It’s been a year full of men in positions of power who’ve been forced to apologize for their terrible behavior. Some of those apologies have been... adequate, but the vast majority of them have been godawful. Marvel’s new EIC recently issued an apology of his own and, well, it’s the latter.

C.B. Cebulski, a white man, was recently revealed to have posed as a Japanese man in the early 2000s while trying to break into the comics industry as a writer. At the time, Cebulski was working as an assistant editor for Marvel and the company had a strict policy against its full-time editors also working in writing capacities.

Cebulski sidestepped Marvel by submitting writing scripts under the name “Akira Yoshida,” but this was more than a mere pseudonym. As Yoshida, Cebulski spoke openly about “his” childhood in Japan. In time, Yoshida came to Marvel’s attention and the comics publisher offered him a job—unaware of Yoshida’s true identity.

For reasons that should be obvious, news of Cebulski’s deception—which many saw as a form of “yellowface”—sparked a fair amount of backlash, and many were surprised to learn that he kept his job after Marvel found out. Even more confusing, though, was the lack of a public response by the publisher and its new editor-in-chief on the matter after Bleeding Cool’s original report on November 28. That only changed this past weekend, in an interview Cebuski gave to The Atlantic:

I’m truly sorry for the pain, anger, and disappointment I caused over my poor choice of pseudonym. That was never my intention. Throughout my career in anime, manga, and comics, I’ve made it a point to listen and learn from my mistakes, which is exactly what I’ve been trying to do with this misstep.

Building honest relationships with creators has always been important to me, and I’ve continued to do that in my new position. I’ve spoken with talent close to this issue, and have had candid and productive conversations about how we can improve the industry and build better stories, while being mindful of the voices behind them.

My passion has always been about bringing the best talent from across the world to work on the best stories in the world, and I’m hopeful that fans and creators alike will join us in that continued mission.


You know what makes for an objectively bad apology? When the person apologizing refuses to explicitly acknowledge and take responsibility for the messed-up thing they’ve done. Cebulski didn’t make a “poor choice of pseudonym,” he straight-up lied and pretended to be a person of another race while writing stories about people from that culture that (if you go back and read them) belie his whiteness.

In pretending to be Akira Yoshida, Cebulski bolstered his own career by providing Marvel with a supposedly “authentic” voice that stood as an example of the company’s commitment to inclusion.
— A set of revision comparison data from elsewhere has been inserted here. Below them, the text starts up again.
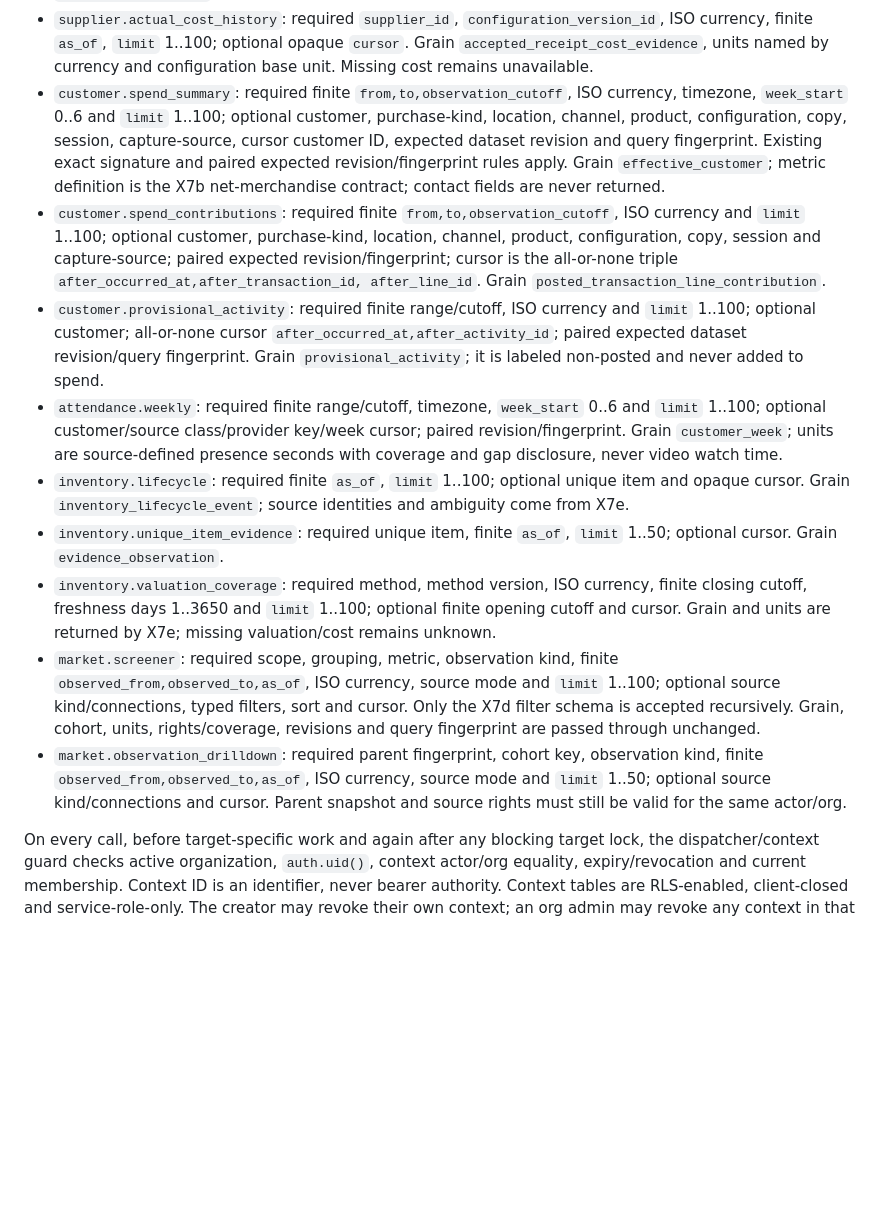
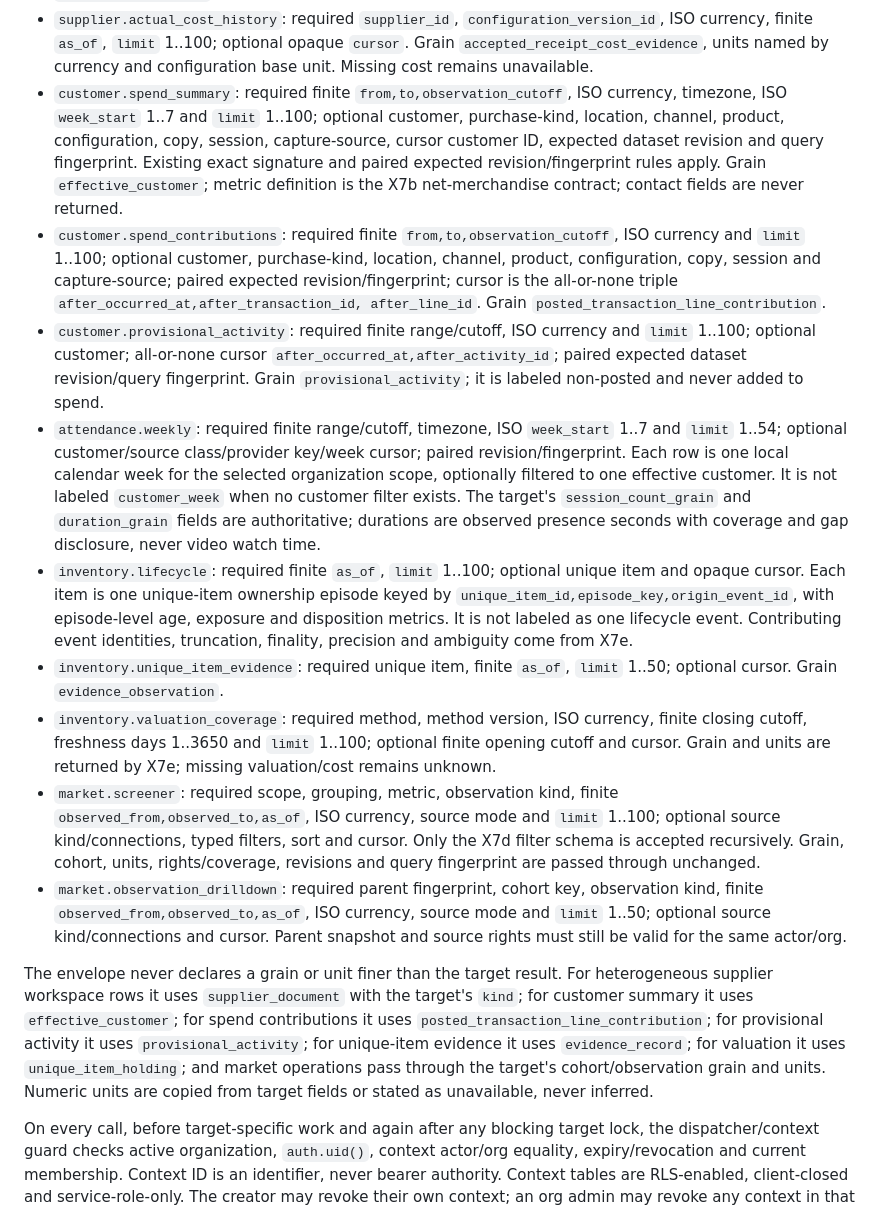
Before and after one commit to rev-edge/element10-app, a Markdown page: docs/TA_X8_IMPLEMENTATION_CONTRACT.md, the part around one of its changes. Rendered like a GitHub page; blank space fills up the shorter version.

```diff
--- a/docs/TA_X8_IMPLEMENTATION_CONTRACT.md
+++ b/docs/TA_X8_IMPLEMENTATION_CONTRACT.md
@@ -368,7 +368,7 @@ e10_org_market_observation_drilldown(p_org uuid,p_parent_query_fingerprint text,
   optional opaque `cursor`. Grain `accepted_receipt_cost_evidence`, units named
   by currency and configuration base unit. Missing cost remains unavailable.
 - `customer.spend_summary`: required finite `from,to,observation_cutoff`, ISO
-  currency, timezone, `week_start` 0..6 and `limit` 1..100; optional customer,
+  currency, timezone, ISO `week_start` 1..7 and `limit` 1..100; optional customer,
   purchase-kind, location, channel, product, configuration, copy, session,
   capture-source, cursor customer ID, expected dataset revision and query
   fingerprint. Existing exact signature and paired expected revision/fingerprint
@@ -385,13 +385,20 @@ e10_org_market_observation_drilldown(p_org uuid,p_parent_query_fingerprint text,
   `after_occurred_at,after_activity_id`; paired expected dataset revision/query
   fingerprint. Grain `provisional_activity`; it is labeled non-posted and never
   added to spend.
-- `attendance.weekly`: required finite range/cutoff, timezone, `week_start` 0..6
-  and `limit` 1..100; optional customer/source class/provider key/week cursor;
-  paired revision/fingerprint. Grain `customer_week`; units are source-defined
-  presence seconds with coverage and gap disclosure, never video watch time.
+- `attendance.weekly`: required finite range/cutoff, timezone, ISO `week_start`
+  1..7 and `limit` 1..54; optional customer/source class/provider key/week
+  cursor; paired revision/fingerprint. Each row is one local calendar week for
+  the selected organization scope, optionally filtered to one effective
+  customer. It is not labeled `customer_week` when no customer filter exists.
+  The target's `session_count_grain` and `duration_grain` fields are
+  authoritative; durations are observed presence seconds with coverage and gap
+  disclosure, never video watch time.
 - `inventory.lifecycle`: required finite `as_of`, `limit` 1..100; optional unique
-  item and opaque cursor. Grain `inventory_lifecycle_event`; source identities
-  and ambiguity come from X7e.
+  item and opaque cursor. Each item is one unique-item ownership episode keyed
+  by `unique_item_id,episode_key,origin_event_id`, with episode-level age,
+  exposure and disposition metrics. It is not labeled as one lifecycle event.
+  Contributing event identities, truncation, finality, precision and ambiguity
+  come from X7e.
 - `inventory.unique_item_evidence`: required unique item, finite `as_of`, `limit`
   1..50; optional cursor. Grain `evidence_observation`.
 - `inventory.valuation_coverage`: required method, method version, ISO currency,
@@ -409,6 +416,15 @@ e10_org_market_observation_drilldown(p_org uuid,p_parent_query_fingerprint text,
   source mode and `limit`
   1..50; optional source kind/connections and cursor. Parent snapshot and source
   rights must still be valid for the same actor/org.
+
+The envelope never declares a grain or unit finer than the target result. For
+heterogeneous supplier workspace rows it uses `supplier_document` with the
+target's `kind`; for customer summary it uses `effective_customer`; for spend
+contributions it uses `posted_transaction_line_contribution`; for provisional
+activity it uses `provisional_activity`; for unique-item evidence it uses
+`evidence_record`; for valuation it uses `unique_item_holding`; and market
+operations pass through the target's cohort/observation grain and units. Numeric
+units are copied from target fields or stated as unavailable, never inferred.
 
 On every call, before target-specific work and again after any blocking target
 lock, the dispatcher/context guard checks active organization, `auth.uid()`,
```
Also changed, not shown: other parts of docs/TA_X8_IMPLEMENTATION_CONTRACT.md (+35 -6 lines).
But rather than being held accountable for his actions, Cebulski was made Marvel’s editor-in-chief.